Data shown section start

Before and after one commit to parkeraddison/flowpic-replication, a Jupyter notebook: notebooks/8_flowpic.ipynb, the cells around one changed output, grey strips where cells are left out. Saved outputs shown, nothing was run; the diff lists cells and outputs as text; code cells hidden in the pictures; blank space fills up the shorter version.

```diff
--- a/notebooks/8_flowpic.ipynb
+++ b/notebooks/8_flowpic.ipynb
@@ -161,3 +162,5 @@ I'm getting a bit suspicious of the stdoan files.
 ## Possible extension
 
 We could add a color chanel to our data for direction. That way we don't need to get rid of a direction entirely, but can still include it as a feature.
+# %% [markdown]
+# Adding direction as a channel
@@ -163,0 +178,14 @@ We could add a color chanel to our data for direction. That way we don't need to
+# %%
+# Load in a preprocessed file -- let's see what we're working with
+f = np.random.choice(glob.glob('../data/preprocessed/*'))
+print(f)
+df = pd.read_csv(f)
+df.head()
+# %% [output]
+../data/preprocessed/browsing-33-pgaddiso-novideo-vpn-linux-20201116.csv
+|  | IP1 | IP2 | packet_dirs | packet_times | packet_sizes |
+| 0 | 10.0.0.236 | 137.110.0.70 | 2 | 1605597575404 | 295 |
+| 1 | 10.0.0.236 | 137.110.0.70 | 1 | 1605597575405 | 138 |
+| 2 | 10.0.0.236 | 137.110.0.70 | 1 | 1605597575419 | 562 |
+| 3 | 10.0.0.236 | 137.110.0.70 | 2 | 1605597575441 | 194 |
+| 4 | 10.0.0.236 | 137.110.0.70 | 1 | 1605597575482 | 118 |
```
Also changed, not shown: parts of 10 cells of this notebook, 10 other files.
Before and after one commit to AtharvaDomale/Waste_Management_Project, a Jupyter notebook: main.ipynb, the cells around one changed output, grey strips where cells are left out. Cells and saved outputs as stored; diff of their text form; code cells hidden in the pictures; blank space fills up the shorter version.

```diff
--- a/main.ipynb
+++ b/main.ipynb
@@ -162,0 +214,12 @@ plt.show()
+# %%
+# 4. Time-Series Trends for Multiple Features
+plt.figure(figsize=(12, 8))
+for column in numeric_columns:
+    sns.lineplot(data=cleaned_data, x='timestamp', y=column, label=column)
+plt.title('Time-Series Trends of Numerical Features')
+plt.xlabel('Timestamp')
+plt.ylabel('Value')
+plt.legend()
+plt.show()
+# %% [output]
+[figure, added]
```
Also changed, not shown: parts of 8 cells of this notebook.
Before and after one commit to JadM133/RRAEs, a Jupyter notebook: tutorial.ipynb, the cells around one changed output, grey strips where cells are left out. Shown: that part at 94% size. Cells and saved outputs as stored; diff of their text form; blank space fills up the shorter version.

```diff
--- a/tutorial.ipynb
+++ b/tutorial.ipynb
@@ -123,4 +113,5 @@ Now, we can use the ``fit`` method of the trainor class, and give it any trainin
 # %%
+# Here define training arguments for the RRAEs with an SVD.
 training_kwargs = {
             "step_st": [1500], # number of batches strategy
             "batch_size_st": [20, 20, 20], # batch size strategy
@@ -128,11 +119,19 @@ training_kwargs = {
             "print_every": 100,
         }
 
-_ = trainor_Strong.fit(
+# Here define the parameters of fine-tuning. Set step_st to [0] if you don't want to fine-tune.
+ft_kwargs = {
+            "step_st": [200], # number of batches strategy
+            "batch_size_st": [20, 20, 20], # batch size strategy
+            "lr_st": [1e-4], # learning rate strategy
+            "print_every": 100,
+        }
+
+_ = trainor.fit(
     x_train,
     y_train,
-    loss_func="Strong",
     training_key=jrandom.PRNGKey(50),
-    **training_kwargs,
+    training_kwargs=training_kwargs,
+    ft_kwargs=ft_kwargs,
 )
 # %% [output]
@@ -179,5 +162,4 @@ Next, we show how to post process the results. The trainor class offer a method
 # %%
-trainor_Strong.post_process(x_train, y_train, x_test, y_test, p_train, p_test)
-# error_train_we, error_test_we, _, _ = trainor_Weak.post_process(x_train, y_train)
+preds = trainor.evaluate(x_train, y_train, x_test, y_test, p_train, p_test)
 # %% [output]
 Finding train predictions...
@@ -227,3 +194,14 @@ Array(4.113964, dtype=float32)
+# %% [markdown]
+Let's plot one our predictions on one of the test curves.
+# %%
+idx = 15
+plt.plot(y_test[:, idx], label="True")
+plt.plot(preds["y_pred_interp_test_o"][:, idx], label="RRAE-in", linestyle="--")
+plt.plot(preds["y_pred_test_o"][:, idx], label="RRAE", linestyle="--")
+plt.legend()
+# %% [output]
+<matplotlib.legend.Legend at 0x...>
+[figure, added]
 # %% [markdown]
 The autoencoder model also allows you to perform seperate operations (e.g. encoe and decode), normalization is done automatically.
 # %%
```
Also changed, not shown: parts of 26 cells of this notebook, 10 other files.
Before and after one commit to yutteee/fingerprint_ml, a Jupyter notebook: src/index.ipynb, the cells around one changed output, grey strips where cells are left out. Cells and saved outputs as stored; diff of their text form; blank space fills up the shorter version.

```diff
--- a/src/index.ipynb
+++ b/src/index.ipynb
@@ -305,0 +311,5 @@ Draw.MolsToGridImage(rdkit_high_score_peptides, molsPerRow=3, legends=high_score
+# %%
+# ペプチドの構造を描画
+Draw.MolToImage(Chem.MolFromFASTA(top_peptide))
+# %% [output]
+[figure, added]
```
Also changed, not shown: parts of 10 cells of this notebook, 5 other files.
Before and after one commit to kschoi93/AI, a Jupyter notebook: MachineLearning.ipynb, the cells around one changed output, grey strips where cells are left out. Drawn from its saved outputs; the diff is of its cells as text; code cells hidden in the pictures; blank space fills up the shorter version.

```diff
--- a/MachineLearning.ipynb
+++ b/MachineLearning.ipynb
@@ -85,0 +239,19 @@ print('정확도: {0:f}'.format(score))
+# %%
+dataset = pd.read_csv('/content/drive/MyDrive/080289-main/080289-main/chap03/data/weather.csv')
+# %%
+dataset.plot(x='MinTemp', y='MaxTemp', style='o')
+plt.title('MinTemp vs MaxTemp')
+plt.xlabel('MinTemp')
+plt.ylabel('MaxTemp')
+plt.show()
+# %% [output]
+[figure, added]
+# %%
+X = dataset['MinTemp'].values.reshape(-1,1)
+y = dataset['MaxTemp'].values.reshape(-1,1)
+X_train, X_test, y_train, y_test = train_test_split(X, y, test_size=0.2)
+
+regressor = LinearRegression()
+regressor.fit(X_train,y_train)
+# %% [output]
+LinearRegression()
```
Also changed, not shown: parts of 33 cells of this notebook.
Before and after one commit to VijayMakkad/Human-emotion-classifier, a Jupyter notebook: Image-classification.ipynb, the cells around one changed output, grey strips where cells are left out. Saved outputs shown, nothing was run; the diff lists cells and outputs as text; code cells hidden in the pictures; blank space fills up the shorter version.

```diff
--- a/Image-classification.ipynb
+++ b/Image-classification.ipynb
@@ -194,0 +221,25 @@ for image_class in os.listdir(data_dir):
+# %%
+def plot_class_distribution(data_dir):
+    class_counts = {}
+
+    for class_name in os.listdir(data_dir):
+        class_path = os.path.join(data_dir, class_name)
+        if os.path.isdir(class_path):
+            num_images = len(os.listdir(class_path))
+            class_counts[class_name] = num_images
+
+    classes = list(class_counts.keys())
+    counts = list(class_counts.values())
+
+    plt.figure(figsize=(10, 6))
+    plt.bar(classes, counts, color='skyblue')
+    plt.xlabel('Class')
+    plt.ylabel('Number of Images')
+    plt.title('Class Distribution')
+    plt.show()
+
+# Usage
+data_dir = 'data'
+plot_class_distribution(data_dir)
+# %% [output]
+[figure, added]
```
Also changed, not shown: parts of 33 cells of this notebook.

Data shown section end

● What is required
Type out the entries again, word for word.

● Written reply
Before and after one commit to parkeraddison/flowpic-replication, a Jupyter notebook: notebooks/8_flowpic.ipynb, the cells around one changed output, grey strips where cells are left out. Saved outputs shown, nothing was run; the diff lists cells and outputs as text; code cells hidden in the pictures; blank space fills up the shorter version.

```diff
--- a/notebooks/8_flowpic.ipynb
+++ b/notebooks/8_flowpic.ipynb
@@ -161,3 +162,5 @@ I'm getting a bit suspicious of the stdoan files.
 ## Possible extension
 
 We could add a color chanel to our data for direction. That way we don't need to get rid of a direction entirely, but can still include it as a feature.
+# %% [markdown]
+# Adding direction as a channel
@@ -163,0 +178,14 @@ We could add a color chanel to our data for direction. That way we don't need to
+# %%
+# Load in a preprocessed file -- let's see what we're working with
+f = np.random.choice(glob.glob('../data/preprocessed/*'))
+print(f)
+df = pd.read_csv(f)
+df.head()
+# %% [output]
+../data/preprocessed/browsing-33-pgaddiso-novideo-vpn-linux-20201116.csv
+|  | IP1 | IP2 | packet_dirs | packet_times | packet_sizes |
+| 0 | 10.0.0.236 | 137.110.0.70 | 2 | 1605597575404 | 295 |
+| 1 | 10.0.0.236 | 137.110.0.70 | 1 | 1605597575405 | 138 |
+| 2 | 10.0.0.236 | 137.110.0.70 | 1 | 1605597575419 | 562 |
+| 3 | 10.0.0.236 | 137.110.0.70 | 2 | 1605597575441 | 194 |
+| 4 | 10.0.0.236 | 137.110.0.70 | 1 | 1605597575482 | 118 |
```
Also changed, not shown: parts of 10 cells of this notebook, 10 other files.
Before and after one commit to AtharvaDomale/Waste_Management_Project, a Jupyter notebook: main.ipynb, the cells around one changed output, grey strips where cells are left out. Cells and saved outputs as stored; diff of their text form; code cells hidden in the pictures; blank space fills up the shorter version.

```diff
--- a/main.ipynb
+++ b/main.ipynb
@@ -162,0 +214,12 @@ plt.show()
+# %%
+# 4. Time-Series Trends for Multiple Features
+plt.figure(figsize=(12, 8))
+for column in numeric_columns:
+    sns.lineplot(data=cleaned_data, x='timestamp', y=column, label=column)
+plt.title('Time-Series Trends of Numerical Features')
+plt.xlabel('Timestamp')
+plt.ylabel('Value')
+plt.legend()
+plt.show()
+# %% [output]
+[figure, added]
```
Also changed, not shown: parts of 8 cells of this notebook.
Before and after one commit to JadM133/RRAEs, a Jupyter notebook: tutorial.ipynb, the cells around one changed output, grey strips where cells are left out. Shown: that part at 94% size. Cells and saved outputs as stored; diff of their text form; blank space fills up the shorter version.

```diff
--- a/tutorial.ipynb
+++ b/tutorial.ipynb
@@ -123,4 +113,5 @@ Now, we can use the ``fit`` method of the trainor class, and give it any trainin
 # %%
+# Here define training arguments for the RRAEs with an SVD.
 training_kwargs = {
             "step_st": [1500], # number of batches strategy
             "batch_size_st": [20, 20, 20], # batch size strategy
@@ -128,11 +119,19 @@ training_kwargs = {
             "print_every": 100,
         }
 
-_ = trainor_Strong.fit(
+# Here define the parameters of fine-tuning. Set step_st to [0] if you don't want to fine-tune.
+ft_kwargs = {
+            "step_st": [200], # number of batches strategy
+            "batch_size_st": [20, 20, 20], # batch size strategy
+            "lr_st": [1e-4], # learning rate strategy
+            "print_every": 100,
+        }
+
+_ = trainor.fit(
     x_train,
     y_train,
-    loss_func="Strong",
     training_key=jrandom.PRNGKey(50),
-    **training_kwargs,
+    training_kwargs=training_kwargs,
+    ft_kwargs=ft_kwargs,
 )
 # %% [output]
@@ -179,5 +162,4 @@ Next, we show how to post process the results. The trainor class offer a method
 # %%
-trainor_Strong.post_process(x_train, y_train, x_test, y_test, p_train, p_test)
-# error_train_we, error_test_we, _, _ = trainor_Weak.post_process(x_train, y_train)
+preds = trainor.evaluate(x_train, y_train, x_test, y_test, p_train, p_test)
 # %% [output]
 Finding train predictions...
@@ -227,3 +194,14 @@ Array(4.113964, dtype=float32)
+# %% [markdown]
+Let's plot one our predictions on one of the test curves.
+# %%
+idx = 15
+plt.plot(y_test[:, idx], label="True")
+plt.plot(preds["y_pred_interp_test_o"][:, idx], label="RRAE-in", linestyle="--")
+plt.plot(preds["y_pred_test_o"][:, idx], label="RRAE", linestyle="--")
+plt.legend()
+# %% [output]
+<matplotlib.legend.Legend at 0x...>
+[figure, added]
 # %% [markdown]
 The autoencoder model also allows you to perform seperate operations (e.g. encoe and decode), normalization is done automatically.
 # %%
```
Also changed, not shown: parts of 26 cells of this notebook, 10 other files.
Before and after one commit to yutteee/fingerprint_ml, a Jupyter notebook: src/index.ipynb, the cells around one changed output, grey strips where cells are left out. Cells and saved outputs as stored; diff of their text form; blank space fills up the shorter version.

```diff
--- a/src/index.ipynb
+++ b/src/index.ipynb
@@ -305,0 +311,5 @@ Draw.MolsToGridImage(rdkit_high_score_peptides, molsPerRow=3, legends=high_score
+# %%
+# ペプチドの構造を描画
+Draw.MolToImage(Chem.MolFromFASTA(top_peptide))
+# %% [output]
+[figure, added]
```
Also changed, not shown: parts of 10 cells of this notebook, 5 other files.
Before and after one commit to kschoi93/AI, a Jupyter notebook: MachineLearning.ipynb, the cells around one changed output, grey strips where cells are left out. Drawn from its saved outputs; the diff is of its cells as text; code cells hidden in the pictures; blank space fills up the shorter version.

```diff
--- a/MachineLearning.ipynb
+++ b/MachineLearning.ipynb
@@ -85,0 +239,19 @@ print('정확도: {0:f}'.format(score))
+# %%
+dataset = pd.read_csv('/content/drive/MyDrive/080289-main/080289-main/chap03/data/weather.csv')
+# %%
+dataset.plot(x='MinTemp', y='MaxTemp', style='o')
+plt.title('MinTemp vs MaxTemp')
+plt.xlabel('MinTemp')
+plt.ylabel('MaxTemp')
+plt.show()
+# %% [output]
+[figure, added]
+# %%
+X = dataset['MinTemp'].values.reshape(-1,1)
+y = dataset['MaxTemp'].values.reshape(-1,1)
+X_train, X_test, y_train, y_test = train_test_split(X, y, test_size=0.2)
+
+regressor = LinearRegression()
+regressor.fit(X_train,y_train)
+# %% [output]
+LinearRegression()
```
Also changed, not shown: parts of 33 cells of this notebook.
Before and after one commit to VijayMakkad/Human-emotion-classifier, a Jupyter notebook: Image-classification.ipynb, the cells around one changed output, grey strips where cells are left out. Saved outputs shown, nothing was run; the diff lists cells and outputs as text; code cells hidden in the pictures; blank space fills up the shorter version.

```diff
--- a/Image-classification.ipynb
+++ b/Image-classification.ipynb
@@ -194,0 +221,25 @@ for image_class in os.listdir(data_dir):
+# %%
+def plot_class_distribution(data_dir):
+    class_counts = {}
+
+    for class_name in os.listdir(data_dir):
+        class_path = os.path.join(data_dir, class_name)
+        if os.path.isdir(class_path):
+            num_images = len(os.listdir(class_path))
+            class_counts[class_name] = num_images
+
+    classes = list(class_counts.keys())
+    counts = list(class_counts.values())
+
+    plt.figure(figsize=(10, 6))
+    plt.bar(classes, counts, color='skyblue')
+    plt.xlabel('Class')
+    plt.ylabel('Number of Images')
+    plt.title('Class Distribution')
+    plt.show()
+
+# Usage
+data_dir = 'data'
+plot_class_distribution(data_dir)
+# %% [output]
+[figure, added]
```
Also changed, not shown: parts of 33 cells of this notebook.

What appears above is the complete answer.